What the exercise asks: Gather, from the listing beneath this task, every line holding the string "card".

▽

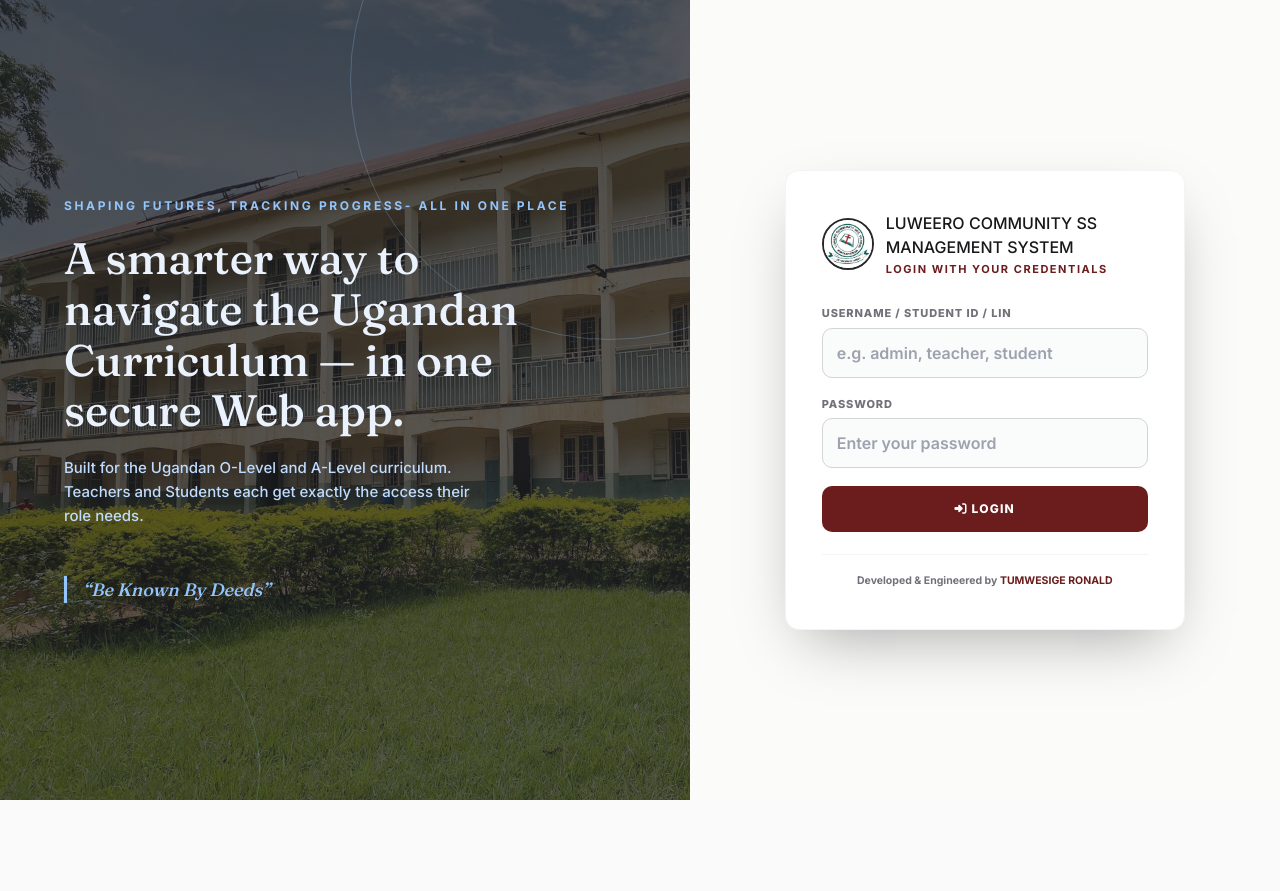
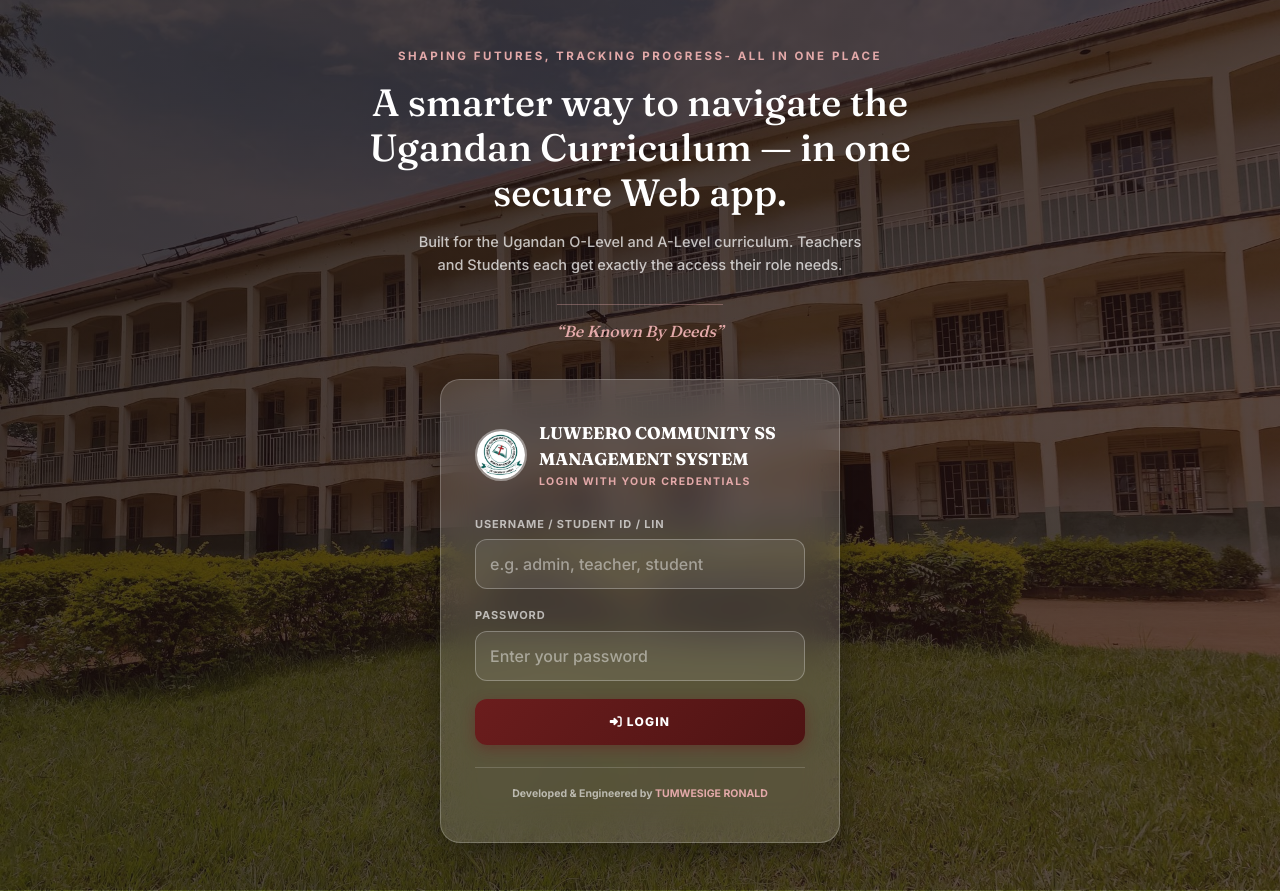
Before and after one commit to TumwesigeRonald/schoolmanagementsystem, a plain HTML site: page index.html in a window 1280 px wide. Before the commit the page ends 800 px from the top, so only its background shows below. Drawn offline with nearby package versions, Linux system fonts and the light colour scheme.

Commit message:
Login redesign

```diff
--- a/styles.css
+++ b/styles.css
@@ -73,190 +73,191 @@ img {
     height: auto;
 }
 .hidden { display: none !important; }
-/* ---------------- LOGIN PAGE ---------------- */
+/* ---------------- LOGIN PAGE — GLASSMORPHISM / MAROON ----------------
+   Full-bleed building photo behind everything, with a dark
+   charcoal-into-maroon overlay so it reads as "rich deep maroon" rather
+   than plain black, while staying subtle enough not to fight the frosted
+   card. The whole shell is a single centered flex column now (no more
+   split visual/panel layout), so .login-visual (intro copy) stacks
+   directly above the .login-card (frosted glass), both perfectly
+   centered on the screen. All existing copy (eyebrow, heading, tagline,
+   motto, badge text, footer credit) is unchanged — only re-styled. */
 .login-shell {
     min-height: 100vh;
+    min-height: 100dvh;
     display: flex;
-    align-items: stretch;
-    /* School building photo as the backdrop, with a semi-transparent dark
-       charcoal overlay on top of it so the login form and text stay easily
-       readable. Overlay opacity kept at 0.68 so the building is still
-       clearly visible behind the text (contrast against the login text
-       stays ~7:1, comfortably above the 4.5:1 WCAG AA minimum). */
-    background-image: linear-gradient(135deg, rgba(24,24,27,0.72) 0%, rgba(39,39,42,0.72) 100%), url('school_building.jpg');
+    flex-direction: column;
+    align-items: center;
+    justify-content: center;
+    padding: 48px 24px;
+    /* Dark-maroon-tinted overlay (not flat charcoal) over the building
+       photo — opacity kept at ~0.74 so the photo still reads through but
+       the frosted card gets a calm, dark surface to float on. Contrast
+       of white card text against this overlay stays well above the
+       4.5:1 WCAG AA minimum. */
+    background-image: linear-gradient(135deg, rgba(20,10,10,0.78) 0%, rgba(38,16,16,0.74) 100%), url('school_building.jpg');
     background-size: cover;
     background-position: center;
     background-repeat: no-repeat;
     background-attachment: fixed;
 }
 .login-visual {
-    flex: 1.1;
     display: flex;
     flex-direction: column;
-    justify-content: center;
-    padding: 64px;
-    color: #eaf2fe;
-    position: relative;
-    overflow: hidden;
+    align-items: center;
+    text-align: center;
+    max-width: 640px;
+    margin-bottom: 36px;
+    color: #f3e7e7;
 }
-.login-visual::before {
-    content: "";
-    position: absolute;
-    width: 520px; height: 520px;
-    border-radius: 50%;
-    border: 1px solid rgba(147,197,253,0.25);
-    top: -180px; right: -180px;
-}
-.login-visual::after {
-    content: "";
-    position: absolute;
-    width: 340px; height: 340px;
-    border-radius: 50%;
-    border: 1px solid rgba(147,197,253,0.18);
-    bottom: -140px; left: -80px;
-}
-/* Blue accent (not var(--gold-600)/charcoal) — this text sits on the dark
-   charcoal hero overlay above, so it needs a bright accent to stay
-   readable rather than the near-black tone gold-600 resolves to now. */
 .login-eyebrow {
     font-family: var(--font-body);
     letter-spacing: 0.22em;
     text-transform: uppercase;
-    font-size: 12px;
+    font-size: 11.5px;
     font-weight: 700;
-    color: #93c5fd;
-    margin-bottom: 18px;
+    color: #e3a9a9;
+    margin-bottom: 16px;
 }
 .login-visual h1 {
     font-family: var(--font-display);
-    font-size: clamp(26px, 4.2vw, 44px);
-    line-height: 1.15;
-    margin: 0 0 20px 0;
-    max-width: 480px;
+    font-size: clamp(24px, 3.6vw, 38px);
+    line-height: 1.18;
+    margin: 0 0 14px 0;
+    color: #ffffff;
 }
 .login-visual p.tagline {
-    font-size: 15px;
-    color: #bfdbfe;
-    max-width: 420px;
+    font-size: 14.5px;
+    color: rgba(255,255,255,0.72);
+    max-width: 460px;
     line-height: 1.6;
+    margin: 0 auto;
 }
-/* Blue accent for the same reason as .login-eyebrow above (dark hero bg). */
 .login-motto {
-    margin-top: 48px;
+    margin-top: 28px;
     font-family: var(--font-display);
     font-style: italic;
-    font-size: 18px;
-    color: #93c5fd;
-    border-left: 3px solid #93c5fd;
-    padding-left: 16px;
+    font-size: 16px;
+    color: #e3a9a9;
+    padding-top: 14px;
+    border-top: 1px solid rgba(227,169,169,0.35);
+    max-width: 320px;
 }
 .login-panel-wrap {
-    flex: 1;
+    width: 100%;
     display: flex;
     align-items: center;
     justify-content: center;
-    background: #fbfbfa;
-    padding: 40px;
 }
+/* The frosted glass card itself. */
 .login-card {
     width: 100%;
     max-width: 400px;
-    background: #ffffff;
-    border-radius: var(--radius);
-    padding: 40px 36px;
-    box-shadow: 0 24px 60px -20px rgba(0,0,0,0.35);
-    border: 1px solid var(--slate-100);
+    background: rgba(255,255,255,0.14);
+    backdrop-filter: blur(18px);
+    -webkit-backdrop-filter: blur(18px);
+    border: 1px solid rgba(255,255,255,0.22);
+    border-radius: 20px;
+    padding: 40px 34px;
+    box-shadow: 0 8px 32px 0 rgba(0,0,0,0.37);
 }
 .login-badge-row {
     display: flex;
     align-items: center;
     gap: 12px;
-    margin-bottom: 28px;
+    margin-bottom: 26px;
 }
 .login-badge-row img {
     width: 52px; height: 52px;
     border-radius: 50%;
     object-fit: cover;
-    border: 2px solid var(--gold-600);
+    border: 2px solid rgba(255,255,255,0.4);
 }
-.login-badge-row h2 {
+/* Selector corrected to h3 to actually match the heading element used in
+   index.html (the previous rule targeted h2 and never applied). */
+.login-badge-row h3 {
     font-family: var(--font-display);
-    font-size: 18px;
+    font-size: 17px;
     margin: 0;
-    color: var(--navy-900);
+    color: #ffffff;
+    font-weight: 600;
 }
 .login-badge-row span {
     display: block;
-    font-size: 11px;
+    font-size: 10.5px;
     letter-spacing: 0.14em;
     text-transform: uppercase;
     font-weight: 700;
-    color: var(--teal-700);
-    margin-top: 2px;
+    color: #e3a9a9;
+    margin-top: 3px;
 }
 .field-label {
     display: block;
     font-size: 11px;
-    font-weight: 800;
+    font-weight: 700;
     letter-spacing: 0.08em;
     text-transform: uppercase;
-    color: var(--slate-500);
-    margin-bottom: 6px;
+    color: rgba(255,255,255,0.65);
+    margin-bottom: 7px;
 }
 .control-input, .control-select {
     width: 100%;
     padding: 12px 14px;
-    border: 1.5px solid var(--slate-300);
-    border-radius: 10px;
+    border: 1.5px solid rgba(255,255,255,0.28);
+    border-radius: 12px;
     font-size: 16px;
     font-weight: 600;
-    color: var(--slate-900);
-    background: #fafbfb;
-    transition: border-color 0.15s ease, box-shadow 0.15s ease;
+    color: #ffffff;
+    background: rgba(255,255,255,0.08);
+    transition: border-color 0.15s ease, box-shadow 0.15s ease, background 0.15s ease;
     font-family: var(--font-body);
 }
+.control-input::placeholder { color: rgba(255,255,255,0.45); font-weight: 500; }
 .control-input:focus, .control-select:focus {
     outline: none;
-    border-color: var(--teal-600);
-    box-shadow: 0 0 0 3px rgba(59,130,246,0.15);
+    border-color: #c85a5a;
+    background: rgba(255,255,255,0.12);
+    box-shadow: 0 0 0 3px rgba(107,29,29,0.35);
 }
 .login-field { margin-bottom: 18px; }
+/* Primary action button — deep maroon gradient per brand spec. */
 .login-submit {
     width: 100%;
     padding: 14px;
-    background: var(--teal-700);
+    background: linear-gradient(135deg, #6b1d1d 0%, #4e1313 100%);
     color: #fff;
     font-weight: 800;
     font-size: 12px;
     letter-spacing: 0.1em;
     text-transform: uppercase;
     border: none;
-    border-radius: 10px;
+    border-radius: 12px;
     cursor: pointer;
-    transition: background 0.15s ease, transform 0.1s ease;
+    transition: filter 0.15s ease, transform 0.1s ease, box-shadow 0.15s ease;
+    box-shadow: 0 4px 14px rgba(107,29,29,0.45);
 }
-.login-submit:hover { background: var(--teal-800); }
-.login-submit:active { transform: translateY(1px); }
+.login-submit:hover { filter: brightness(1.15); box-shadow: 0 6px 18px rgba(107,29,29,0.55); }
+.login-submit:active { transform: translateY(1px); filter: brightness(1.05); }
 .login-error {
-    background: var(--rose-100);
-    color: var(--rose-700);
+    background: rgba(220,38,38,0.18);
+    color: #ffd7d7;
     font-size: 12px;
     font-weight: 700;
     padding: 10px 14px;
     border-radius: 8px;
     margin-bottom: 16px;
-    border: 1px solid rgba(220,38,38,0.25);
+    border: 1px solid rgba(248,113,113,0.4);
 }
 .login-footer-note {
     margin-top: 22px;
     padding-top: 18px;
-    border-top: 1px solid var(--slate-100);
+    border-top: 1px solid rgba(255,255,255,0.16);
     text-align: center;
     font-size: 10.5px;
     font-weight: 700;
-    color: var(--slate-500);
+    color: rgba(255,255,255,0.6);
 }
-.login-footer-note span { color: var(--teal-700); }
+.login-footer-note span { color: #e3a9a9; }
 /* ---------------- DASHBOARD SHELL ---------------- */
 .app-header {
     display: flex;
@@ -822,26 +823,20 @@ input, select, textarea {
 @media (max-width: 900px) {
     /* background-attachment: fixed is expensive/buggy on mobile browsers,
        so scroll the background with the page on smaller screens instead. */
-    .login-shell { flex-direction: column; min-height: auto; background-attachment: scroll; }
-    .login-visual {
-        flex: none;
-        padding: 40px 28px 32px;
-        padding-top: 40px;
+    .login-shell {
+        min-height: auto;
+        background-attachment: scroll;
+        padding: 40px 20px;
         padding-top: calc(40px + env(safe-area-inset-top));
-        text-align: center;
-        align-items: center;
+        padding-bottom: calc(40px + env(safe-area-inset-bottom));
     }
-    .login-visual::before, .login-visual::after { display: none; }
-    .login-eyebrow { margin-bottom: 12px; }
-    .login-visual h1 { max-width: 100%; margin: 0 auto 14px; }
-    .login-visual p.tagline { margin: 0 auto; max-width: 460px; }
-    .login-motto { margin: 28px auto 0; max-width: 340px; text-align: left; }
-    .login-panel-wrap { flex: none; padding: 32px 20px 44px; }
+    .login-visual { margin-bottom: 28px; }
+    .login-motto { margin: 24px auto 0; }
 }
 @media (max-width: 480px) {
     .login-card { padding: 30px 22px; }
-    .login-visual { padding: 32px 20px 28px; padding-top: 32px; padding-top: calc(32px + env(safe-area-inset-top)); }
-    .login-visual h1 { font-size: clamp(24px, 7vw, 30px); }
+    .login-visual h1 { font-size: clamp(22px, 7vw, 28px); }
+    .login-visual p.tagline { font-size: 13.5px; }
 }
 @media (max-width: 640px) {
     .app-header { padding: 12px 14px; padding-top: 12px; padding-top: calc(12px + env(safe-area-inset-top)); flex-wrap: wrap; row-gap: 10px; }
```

△

Output of the exercise:
+   card. The whole shell is a single centered flex column now (no more
+   directly above the .login-card (frosted glass), both perfectly
+       the frosted card gets a calm, dark surface to float on. Contrast
+       of white card text against this overlay stays well above the
+/* The frosted glass card itself. */
 .login-card {
     .login-card { padding: 30px 22px; }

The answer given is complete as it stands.